### EXERCISE BRIEF
Tell me how many lines of the entries below include the string "paper", and give only the number.

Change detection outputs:
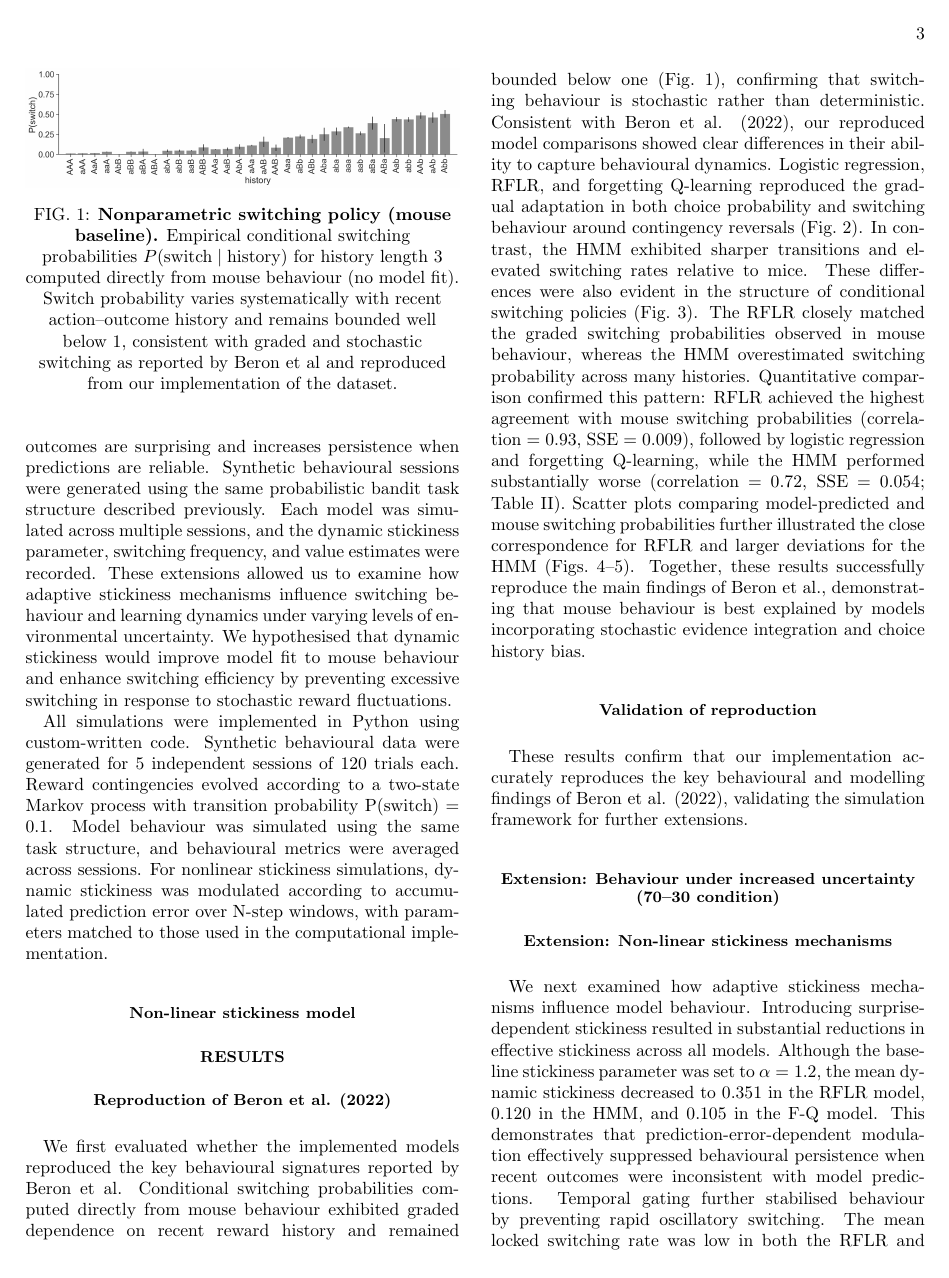
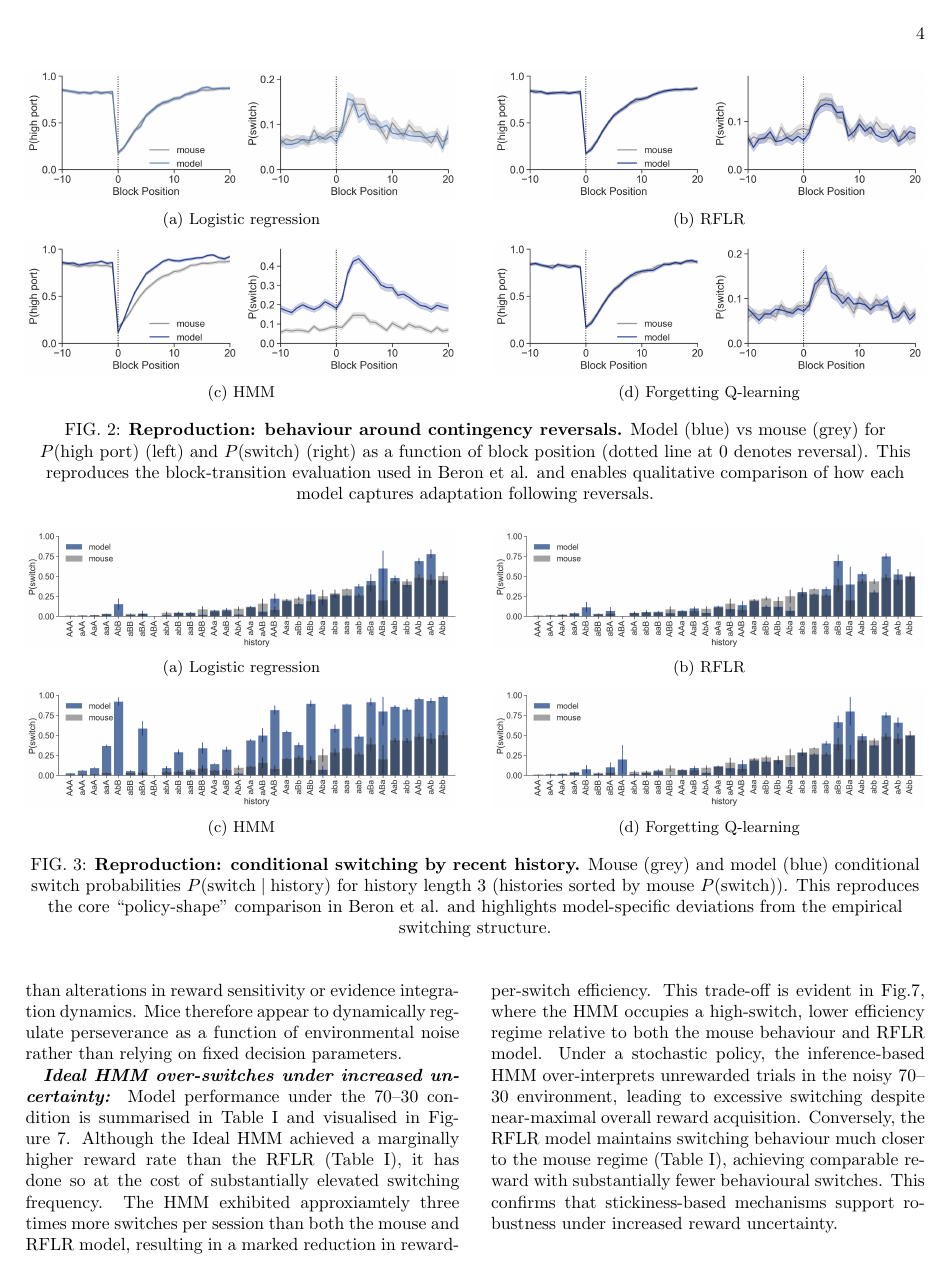
Before and after one commit to BobRice1/Stochastic-Switching-Bandits, a LaTeX paper (Paper/paper.tex): page 3 of 7 before the commit and page 4 of 7 after it. Compiled offline with pdfLaTeX.

Commit message:
Results update

```diff
--- a/Paper/paper.tex
+++ b/Paper/paper.tex
@@ -202,6 +202,14 @@ Together, these results successfully reproduce the main findings of Beron et al.
 These results confirm that our implementation accurately reproduces the key behavioural and modelling findings of Beron et al. (2022), validating the simulation framework for further extensions.
 
 \subsection{Extension: Behaviour under increased uncertainty (70--30 condition)}
+\paragraph{\textbf{Modulation of parameters across environments:}}
+Cross-validated parameter estimates revealed systematic shifts between the 80--20 and 70--30 environments (Fig.6). In the 70--30 condition, the stickiness parameter (\(\alpha\)) increased relative to the 80--20 condition, indicating greater behavioural persistence under increased reward stochasticity. By contrast, the inverse temperature parameter (\(\beta\)) and integration timescale (\(\tau\)) exhibited comparatively smaller changes across environments. As illustrated in Fig.6, this shift in \(\alpha\) constitutes the dominant cross-environment modulation, in line with the context-dependent parameter adjustments reported by Beron et al. (2022)\cite{Beron2022}. These results suggest that behavioural adaptation to environmental uncertainty is mediated primarily through  modulation of stickiness rather than alterations in reward sensitivity or evidence integration dynamics. Mice therefore appear to dynamically regulate perseverance as a function of environmental noise rather than relying on fixed decision parameters.
+\paragraph{\textbf{Ideal HMM over-switches under increased uncertainty:}}
+Model performance under the 70--30 condition is summarised in Table I and visualised in Figure 7. Although the Ideal HMM achieved a marginally higher reward rate than the RFLR (Table I), it has done so at the cost of substantially elevated switching frequency. The HMM exhibited approxiamtely three times more switches per session than both the mouse and RFLR model, resulting in a marked reduction in reward-per-switch efficiency. This trade-off is evident in Fig.7, where the HMM occupies a high-switch, lower efficiency regime relative to both the mouse behaviour and RFLR model. Under a stochastic policy, the inference-based HMM over-interprets unrewarded trials in the noisy 70--30 environment, leading to excessive switching despite near-maximal overall reward acquisition. Conversely, the RFLR model maintains switching behaviour much closer to the mouse regime (Table I), achieving comparable reward with substantially fewer behavioural switches. This confirms that stickiness-based mechanisms support robustness under increased reward uncertainty.
+\paragraph{\textbf{Cognitive lag preserves behavioural efficiency:}}
+Differences in switching dynamics are further clarified by the event-triggered analysis aligned to contingency reversals (Fig.8). In the 70--30 condition, the HMM exhibits rapid increases in switching probability immediately following reversals, reflecting heightened sensitivity to stochastic reward feedback. On the contrary, the RFLR and Sticky HMM display more gradual, graded switching, response consistent with structured evidence accumulation. Figure 9 directly compares empricial mouse switching dynamics across environments. Under the noisier condition (70--30), switching probability rises more slowly following a reversal than in the 80--20 condition, indicating increased cognitive lag under uncertainty. The RFLR reproduces this pattern, whereas the HMM demonstrates exaggerated switching peaks. This graded adaptation under noise prevents overreaction to isolated stochastic losses and preserves reward-per-switch efficiency (Table 1 and Fig.7). Therefore, the behavioural inertia that appears suboptimal in deterministic settings becomes functionally advantageous in noisy environments.
+\paragraph{\textbf{Statis parameters are environment specific:}}
+Additionally, cross-environment comparison of fitted parameters (Fig.6) demonstrates that optimal stickiness differs between reward conditions. Parameter settings tuned for one environment do not give equivalent efficiency when applied to the other, highlighting the brittleness of static strategies.
 
 \subsection{Extension: Non-linear stickiness mechanisms}
 We next examined how adaptive stickiness mechanisms influence model behaviour. Introducing surprise-dependent stickiness resulted in substantial reductions in effective stickiness across all models. Although the baseline stickiness parameter was set to $\alpha = 1.2$, the mean dynamic stickiness decreased to 0.351 in the RFLR model, 0.120 in the HMM, and 0.105 in the F-Q model. This demonstrates that prediction-error-dependent modulation effectively suppressed behavioural persistence when recent outcomes were inconsistent with model predictions.
```
Also changed, not shown: Paper/paper.pdf.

### RESPONSE BOX
4